[[ Supplied information, beginning ]]

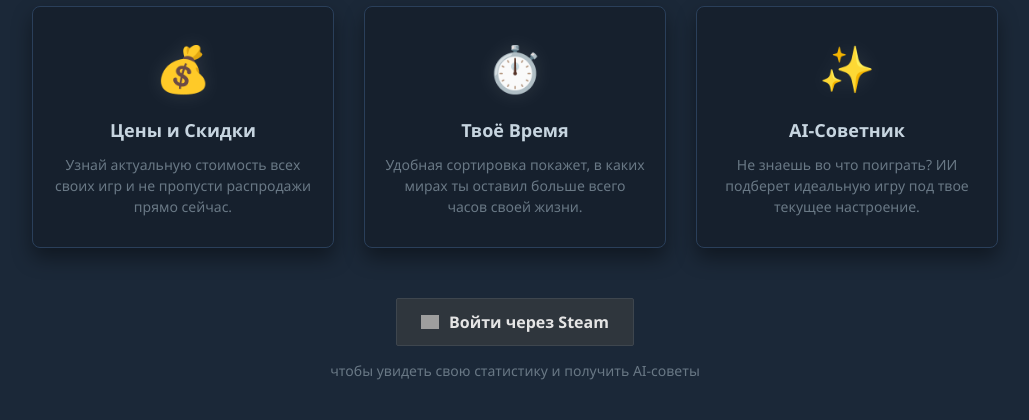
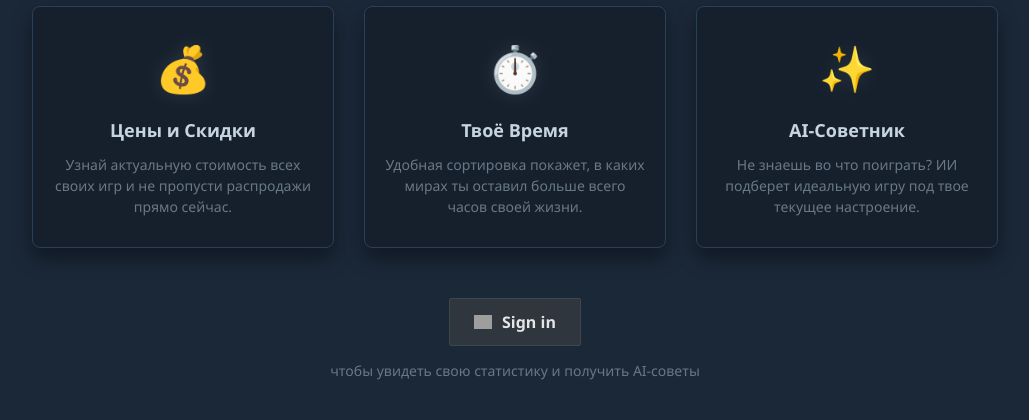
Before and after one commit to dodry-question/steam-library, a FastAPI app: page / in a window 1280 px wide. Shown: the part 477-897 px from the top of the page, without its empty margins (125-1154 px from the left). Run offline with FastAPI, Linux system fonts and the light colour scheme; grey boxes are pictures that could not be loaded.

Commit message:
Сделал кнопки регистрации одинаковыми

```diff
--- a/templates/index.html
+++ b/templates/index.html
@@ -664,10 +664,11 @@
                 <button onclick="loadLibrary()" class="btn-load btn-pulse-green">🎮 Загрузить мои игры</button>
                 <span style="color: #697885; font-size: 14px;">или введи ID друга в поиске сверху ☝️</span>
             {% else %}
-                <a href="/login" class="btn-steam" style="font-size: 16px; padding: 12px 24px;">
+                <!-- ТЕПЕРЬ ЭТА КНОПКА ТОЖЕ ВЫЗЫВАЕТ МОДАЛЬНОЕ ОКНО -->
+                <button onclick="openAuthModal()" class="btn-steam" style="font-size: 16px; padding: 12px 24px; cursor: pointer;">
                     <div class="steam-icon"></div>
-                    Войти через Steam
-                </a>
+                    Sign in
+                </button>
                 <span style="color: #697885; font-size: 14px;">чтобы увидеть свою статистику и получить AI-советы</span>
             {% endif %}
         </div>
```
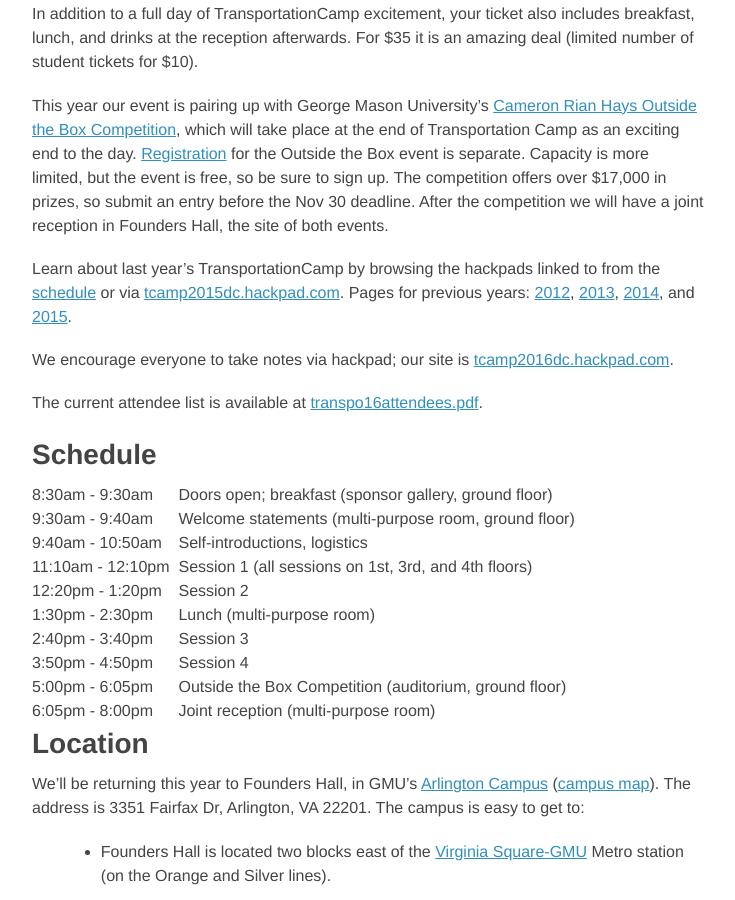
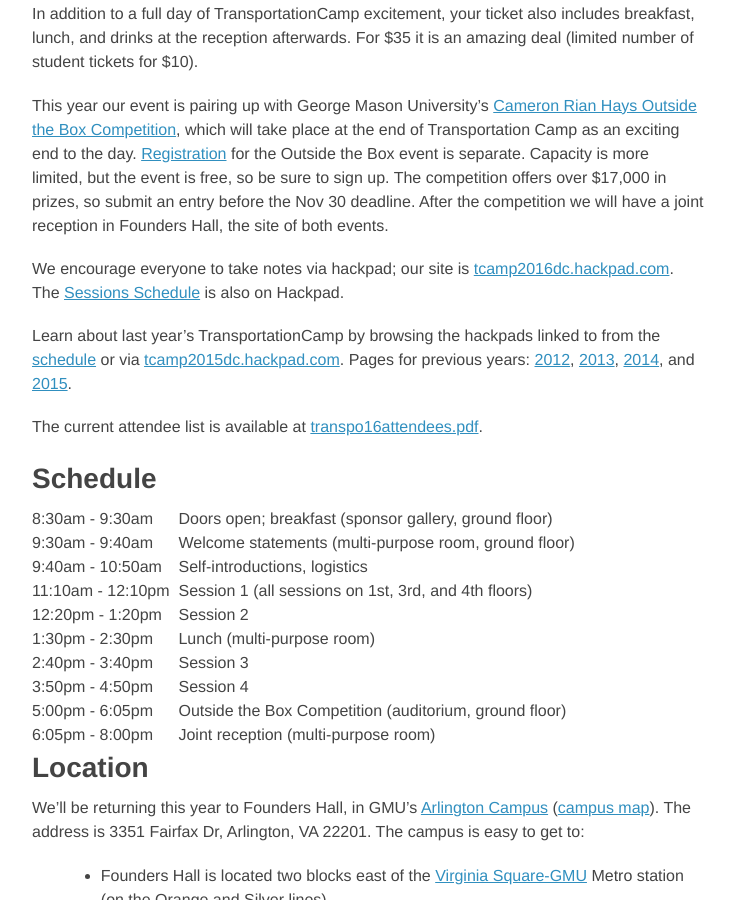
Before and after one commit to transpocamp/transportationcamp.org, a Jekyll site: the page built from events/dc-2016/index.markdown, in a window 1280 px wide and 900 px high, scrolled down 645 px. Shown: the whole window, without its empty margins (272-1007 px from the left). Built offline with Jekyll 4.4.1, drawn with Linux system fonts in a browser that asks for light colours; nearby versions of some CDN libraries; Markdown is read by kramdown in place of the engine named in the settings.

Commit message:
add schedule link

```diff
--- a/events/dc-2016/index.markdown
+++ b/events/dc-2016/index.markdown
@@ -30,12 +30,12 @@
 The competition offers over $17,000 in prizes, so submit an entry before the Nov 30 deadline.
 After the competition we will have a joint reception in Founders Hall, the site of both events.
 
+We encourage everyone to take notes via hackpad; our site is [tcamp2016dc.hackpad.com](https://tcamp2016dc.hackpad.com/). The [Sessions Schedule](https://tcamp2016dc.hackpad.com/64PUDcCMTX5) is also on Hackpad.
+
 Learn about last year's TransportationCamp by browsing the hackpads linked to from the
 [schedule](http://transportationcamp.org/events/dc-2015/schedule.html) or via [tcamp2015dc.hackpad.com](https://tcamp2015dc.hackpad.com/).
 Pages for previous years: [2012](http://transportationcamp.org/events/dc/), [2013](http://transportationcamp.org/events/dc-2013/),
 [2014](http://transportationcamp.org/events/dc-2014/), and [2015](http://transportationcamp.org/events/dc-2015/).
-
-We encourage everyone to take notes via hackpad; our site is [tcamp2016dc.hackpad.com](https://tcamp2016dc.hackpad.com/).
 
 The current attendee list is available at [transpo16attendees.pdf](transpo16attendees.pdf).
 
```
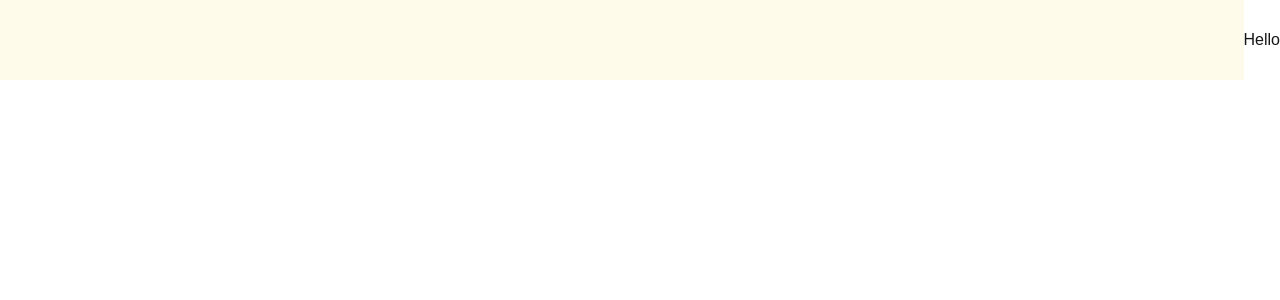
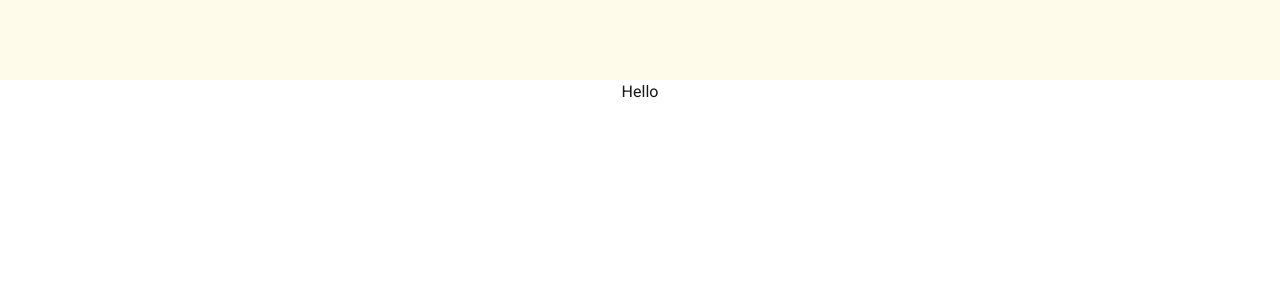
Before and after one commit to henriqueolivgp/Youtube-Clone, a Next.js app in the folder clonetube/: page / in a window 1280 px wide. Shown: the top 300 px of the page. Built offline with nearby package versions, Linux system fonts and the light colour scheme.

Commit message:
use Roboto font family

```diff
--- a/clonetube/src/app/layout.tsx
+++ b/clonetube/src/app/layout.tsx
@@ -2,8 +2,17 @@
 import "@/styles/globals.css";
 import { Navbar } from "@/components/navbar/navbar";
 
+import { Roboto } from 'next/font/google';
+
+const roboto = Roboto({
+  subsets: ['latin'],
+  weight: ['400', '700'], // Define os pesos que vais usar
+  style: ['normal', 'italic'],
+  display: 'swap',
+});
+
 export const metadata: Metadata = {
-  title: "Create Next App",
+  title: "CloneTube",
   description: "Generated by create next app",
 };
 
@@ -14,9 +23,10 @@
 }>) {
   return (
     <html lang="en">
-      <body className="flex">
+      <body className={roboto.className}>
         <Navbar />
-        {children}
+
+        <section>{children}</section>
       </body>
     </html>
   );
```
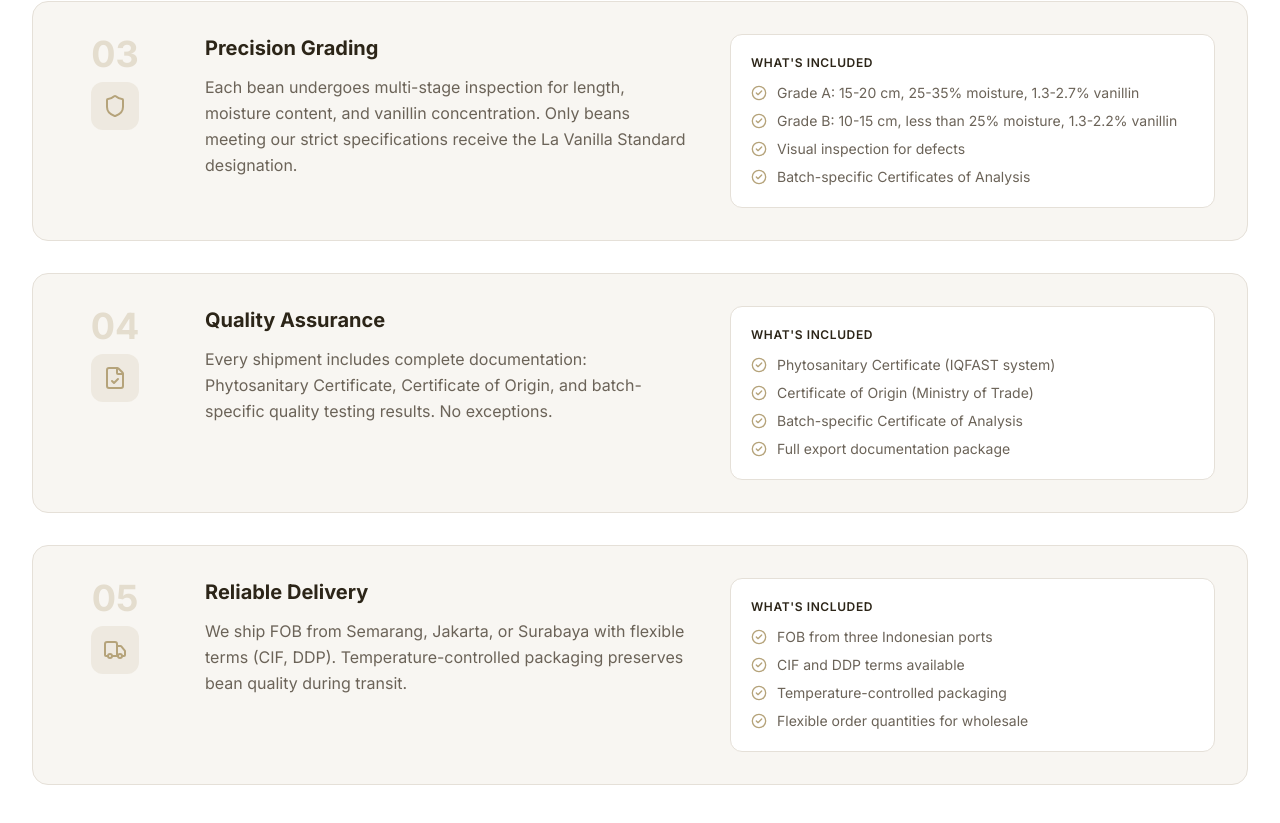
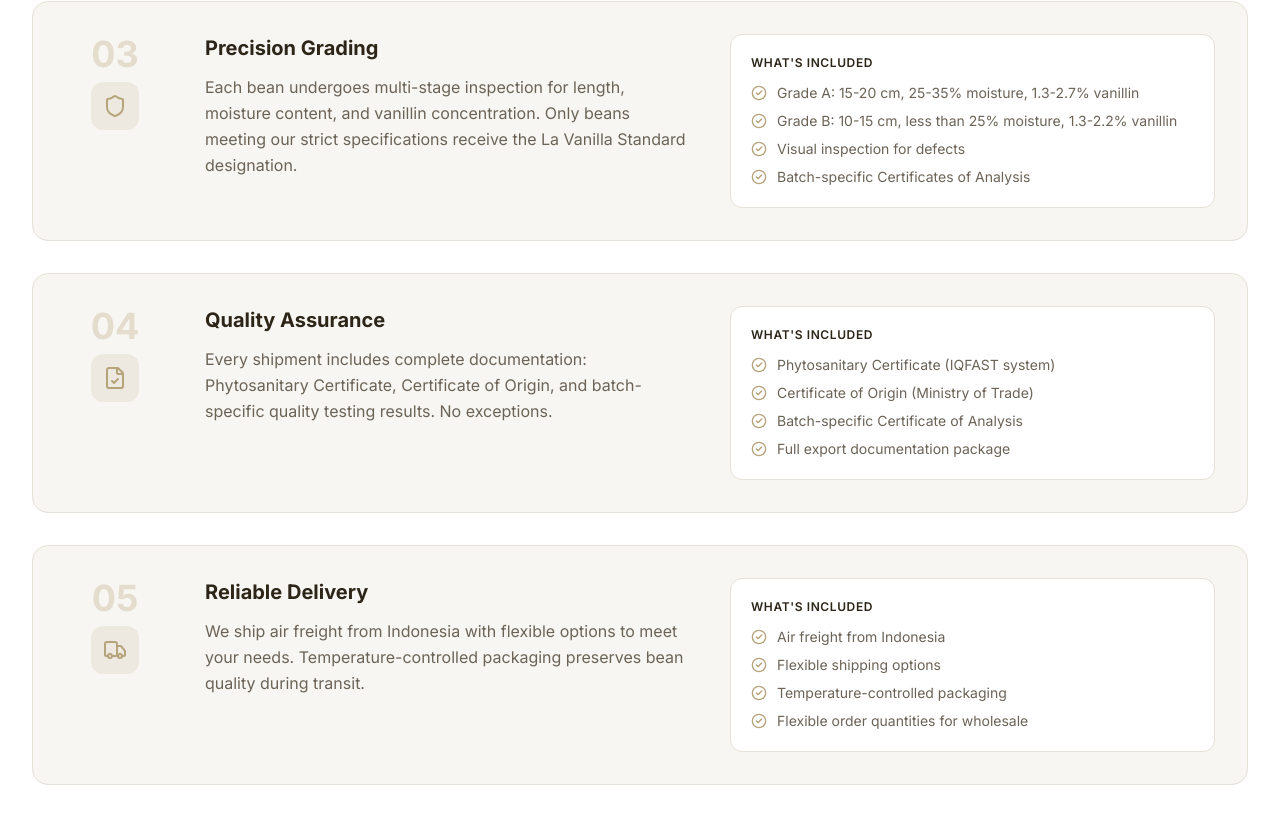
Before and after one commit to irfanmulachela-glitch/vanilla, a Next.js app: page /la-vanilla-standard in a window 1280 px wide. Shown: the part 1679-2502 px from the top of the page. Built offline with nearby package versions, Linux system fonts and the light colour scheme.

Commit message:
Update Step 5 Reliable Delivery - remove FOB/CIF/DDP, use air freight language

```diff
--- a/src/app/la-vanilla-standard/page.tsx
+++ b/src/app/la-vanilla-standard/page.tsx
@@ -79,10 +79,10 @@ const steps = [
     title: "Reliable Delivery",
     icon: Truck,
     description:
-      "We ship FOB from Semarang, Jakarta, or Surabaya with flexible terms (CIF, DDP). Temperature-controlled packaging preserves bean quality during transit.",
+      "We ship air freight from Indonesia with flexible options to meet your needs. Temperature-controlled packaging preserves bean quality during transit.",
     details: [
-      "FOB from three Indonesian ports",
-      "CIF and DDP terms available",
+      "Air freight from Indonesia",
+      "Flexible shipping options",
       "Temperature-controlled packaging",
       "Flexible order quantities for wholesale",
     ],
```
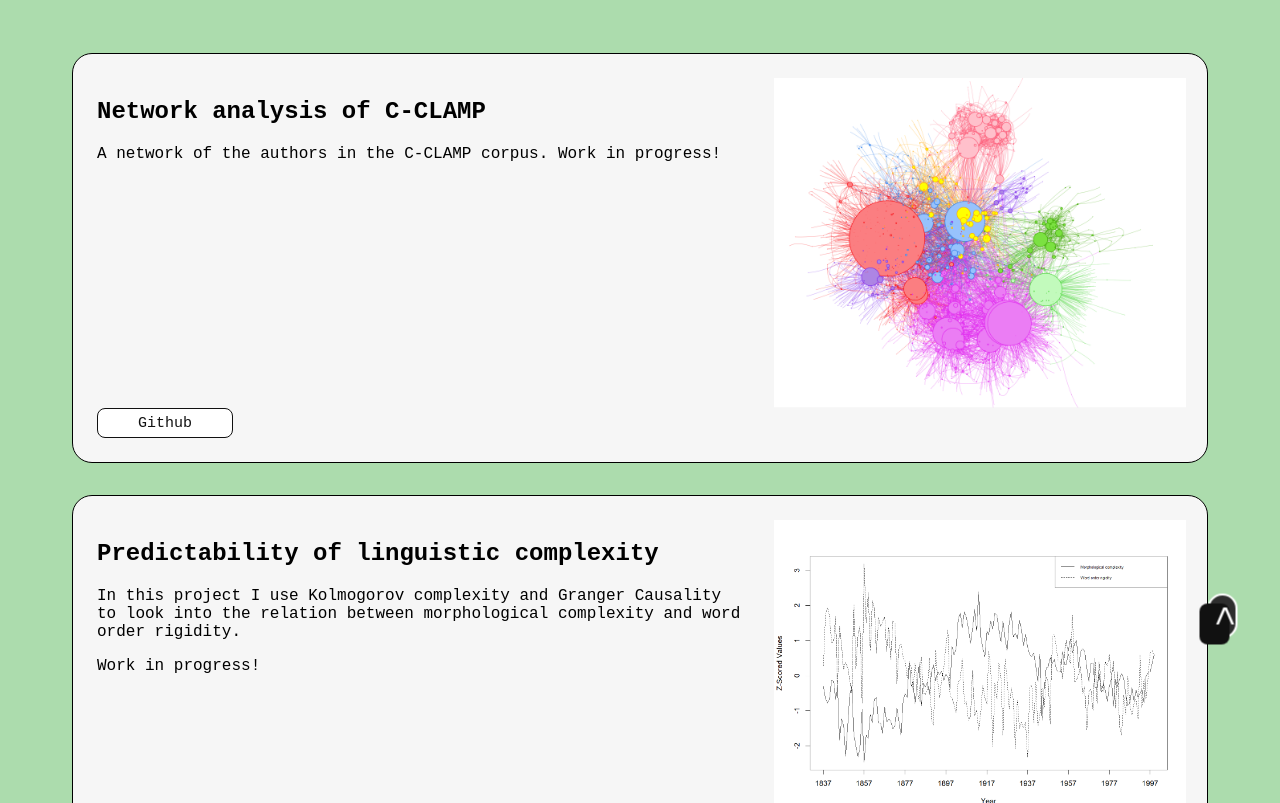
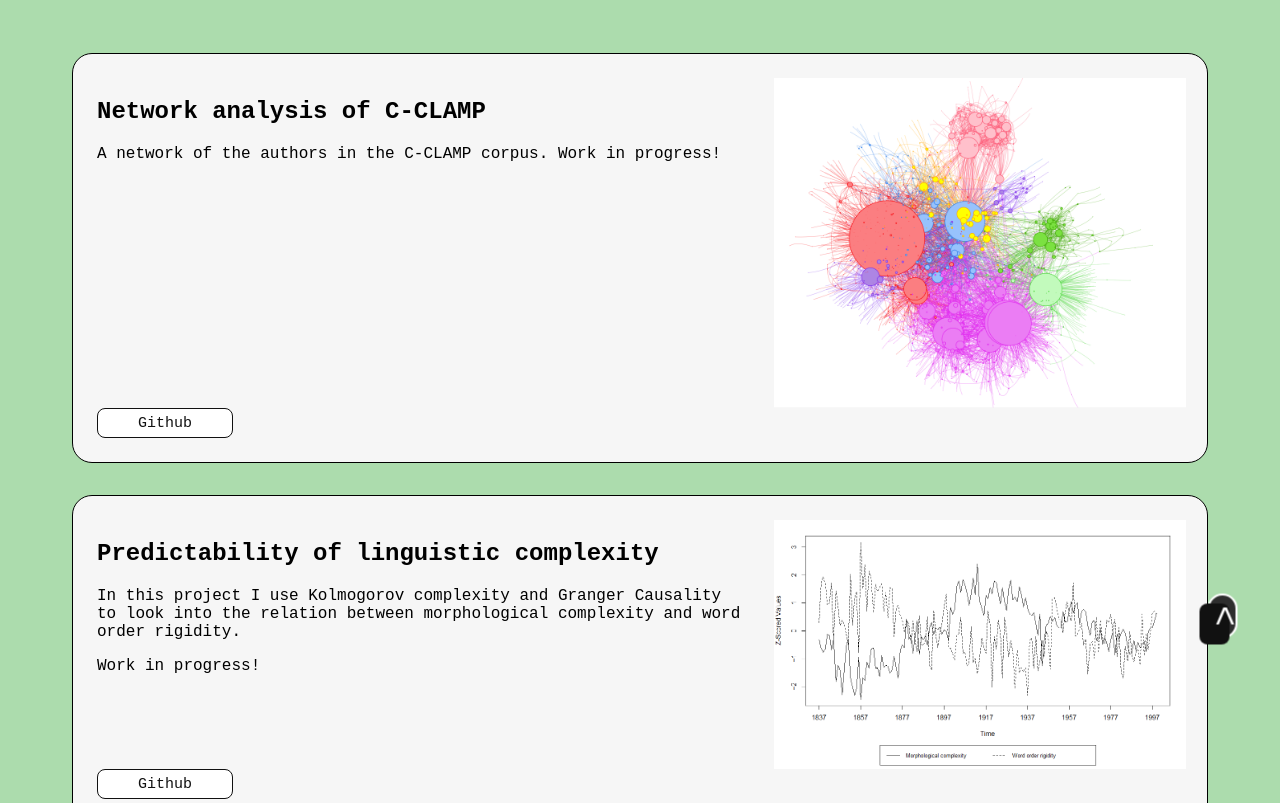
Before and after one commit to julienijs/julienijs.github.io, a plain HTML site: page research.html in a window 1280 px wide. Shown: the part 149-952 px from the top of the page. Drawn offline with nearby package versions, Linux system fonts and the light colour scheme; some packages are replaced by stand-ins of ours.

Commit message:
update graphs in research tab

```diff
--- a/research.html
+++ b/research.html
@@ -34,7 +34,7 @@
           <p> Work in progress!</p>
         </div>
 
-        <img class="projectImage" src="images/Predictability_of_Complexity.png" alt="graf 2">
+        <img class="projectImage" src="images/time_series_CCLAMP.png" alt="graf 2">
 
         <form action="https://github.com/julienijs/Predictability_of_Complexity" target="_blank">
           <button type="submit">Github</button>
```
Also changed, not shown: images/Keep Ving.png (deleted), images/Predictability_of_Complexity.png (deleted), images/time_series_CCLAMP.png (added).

[[ Supplied information, end ]]

— What needs to be done —
Lines holding "versions": copy each one from the records above.

— Task result —
Before and after one commit to transpocamp/transportationcamp.org, a Jekyll site: the page built from events/dc-2016/index.markdown, in a window 1280 px wide and 900 px high, scrolled down 645 px. Shown: the whole window, without its empty margins (272-1007 px from the left). Built offline with Jekyll 4.4.1, drawn with Linux system fonts in a browser that asks for light colours; nearby versions of some CDN libraries; Markdown is read by kramdown in place of the engine named in the settings.
Before and after one commit to henriqueolivgp/Youtube-Clone, a Next.js app in the folder clonetube/: page / in a window 1280 px wide. Shown: the top 300 px of the page. Built offline with nearby package versions, Linux system fonts and the light colour scheme.
Before and after one commit to irfanmulachela-glitch/vanilla, a Next.js app: page /la-vanilla-standard in a window 1280 px wide. Shown: the part 1679-2502 px from the top of the page. Built offline with nearby package versions, Linux system fonts and the light colour scheme.
Before and after one commit to julienijs/julienijs.github.io, a plain HTML site: page research.html in a window 1280 px wide. Shown: the part 149-952 px from the top of the page. Drawn offline with nearby package versions, Linux system fonts and the light colour scheme; some packages are replaced by stand-ins of ours.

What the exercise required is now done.